« Reply #500 on: April 03, 2014, 08:22:06 PM »
I suggest starting over, this time work on amending the soil. Build it up with good compost and organic matter. Then plant next spring after some good rains. Try to water in the areas with none chlorinated water from now until planting.

Want to focus on building up earth worms, soil humus, and beneficial microbes.

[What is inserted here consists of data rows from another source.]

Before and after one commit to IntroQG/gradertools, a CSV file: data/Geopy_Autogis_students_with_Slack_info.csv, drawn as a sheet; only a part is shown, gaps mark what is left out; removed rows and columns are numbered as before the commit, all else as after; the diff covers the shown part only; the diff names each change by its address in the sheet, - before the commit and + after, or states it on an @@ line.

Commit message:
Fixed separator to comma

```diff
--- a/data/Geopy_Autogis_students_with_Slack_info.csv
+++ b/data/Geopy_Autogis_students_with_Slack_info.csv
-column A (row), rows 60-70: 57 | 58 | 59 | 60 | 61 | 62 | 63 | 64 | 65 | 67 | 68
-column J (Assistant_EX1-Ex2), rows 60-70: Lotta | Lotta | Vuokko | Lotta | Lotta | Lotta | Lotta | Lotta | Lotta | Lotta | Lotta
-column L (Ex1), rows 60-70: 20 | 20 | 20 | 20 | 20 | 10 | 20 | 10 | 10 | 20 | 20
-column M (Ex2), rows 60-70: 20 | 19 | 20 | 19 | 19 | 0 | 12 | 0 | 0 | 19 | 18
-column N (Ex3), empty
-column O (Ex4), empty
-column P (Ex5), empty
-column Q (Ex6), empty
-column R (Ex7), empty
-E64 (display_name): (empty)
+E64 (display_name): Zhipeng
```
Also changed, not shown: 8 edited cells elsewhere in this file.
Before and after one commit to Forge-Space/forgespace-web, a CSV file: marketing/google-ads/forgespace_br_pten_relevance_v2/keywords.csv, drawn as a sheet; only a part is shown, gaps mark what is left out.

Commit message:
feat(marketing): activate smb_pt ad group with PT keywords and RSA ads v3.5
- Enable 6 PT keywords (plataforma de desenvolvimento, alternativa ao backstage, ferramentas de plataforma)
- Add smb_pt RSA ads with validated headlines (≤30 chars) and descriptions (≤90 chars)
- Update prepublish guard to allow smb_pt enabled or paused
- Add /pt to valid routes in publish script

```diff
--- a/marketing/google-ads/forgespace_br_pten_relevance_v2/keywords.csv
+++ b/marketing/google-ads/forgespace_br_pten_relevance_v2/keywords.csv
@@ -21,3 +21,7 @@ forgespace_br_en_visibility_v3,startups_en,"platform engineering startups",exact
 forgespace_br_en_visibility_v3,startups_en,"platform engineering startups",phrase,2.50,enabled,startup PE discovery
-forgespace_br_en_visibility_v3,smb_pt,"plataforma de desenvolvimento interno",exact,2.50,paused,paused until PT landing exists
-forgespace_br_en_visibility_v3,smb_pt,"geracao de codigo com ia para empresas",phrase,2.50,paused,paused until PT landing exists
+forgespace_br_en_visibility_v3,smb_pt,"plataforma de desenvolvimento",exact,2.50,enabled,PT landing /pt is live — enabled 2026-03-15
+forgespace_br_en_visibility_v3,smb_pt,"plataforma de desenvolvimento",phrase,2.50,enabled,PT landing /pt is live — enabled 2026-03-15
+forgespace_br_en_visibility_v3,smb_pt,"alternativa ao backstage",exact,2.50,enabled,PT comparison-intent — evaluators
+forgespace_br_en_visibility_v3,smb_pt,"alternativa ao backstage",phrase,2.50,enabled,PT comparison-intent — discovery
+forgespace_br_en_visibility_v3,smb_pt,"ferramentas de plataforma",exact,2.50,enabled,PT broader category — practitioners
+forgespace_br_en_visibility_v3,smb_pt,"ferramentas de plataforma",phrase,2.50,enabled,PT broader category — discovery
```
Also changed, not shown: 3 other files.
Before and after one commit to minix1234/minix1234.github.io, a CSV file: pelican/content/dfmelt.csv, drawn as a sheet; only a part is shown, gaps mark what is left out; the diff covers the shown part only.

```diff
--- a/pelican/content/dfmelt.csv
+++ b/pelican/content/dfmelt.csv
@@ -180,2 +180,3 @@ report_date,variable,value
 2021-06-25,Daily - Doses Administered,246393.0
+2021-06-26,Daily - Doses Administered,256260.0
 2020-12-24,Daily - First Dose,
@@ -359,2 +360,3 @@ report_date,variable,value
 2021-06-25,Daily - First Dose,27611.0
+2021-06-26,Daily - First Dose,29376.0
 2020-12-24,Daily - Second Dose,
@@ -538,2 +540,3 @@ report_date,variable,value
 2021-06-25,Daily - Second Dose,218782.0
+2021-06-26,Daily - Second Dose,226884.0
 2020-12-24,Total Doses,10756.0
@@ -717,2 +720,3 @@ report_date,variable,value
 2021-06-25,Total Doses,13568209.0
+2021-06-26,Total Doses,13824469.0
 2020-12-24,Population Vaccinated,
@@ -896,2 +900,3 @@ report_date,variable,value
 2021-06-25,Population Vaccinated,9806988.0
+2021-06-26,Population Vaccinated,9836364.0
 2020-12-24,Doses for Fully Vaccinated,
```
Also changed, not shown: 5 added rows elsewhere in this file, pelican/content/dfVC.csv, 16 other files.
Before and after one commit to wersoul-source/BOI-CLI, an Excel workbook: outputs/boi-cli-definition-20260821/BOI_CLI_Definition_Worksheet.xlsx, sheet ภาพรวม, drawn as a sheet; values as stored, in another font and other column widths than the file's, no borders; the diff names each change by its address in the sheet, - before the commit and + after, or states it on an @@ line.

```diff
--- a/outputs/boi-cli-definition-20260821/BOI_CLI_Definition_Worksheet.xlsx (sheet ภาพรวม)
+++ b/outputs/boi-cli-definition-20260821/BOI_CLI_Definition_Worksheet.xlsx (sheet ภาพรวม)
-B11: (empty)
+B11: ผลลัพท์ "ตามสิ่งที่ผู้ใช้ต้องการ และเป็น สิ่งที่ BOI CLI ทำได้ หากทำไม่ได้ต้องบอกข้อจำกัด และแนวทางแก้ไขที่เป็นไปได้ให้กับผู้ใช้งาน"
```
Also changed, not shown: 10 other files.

While doing this flushing the salts and excess fertilizer in the areas.
Grow mainly fruits, vegetables, and herbs.

ClayMango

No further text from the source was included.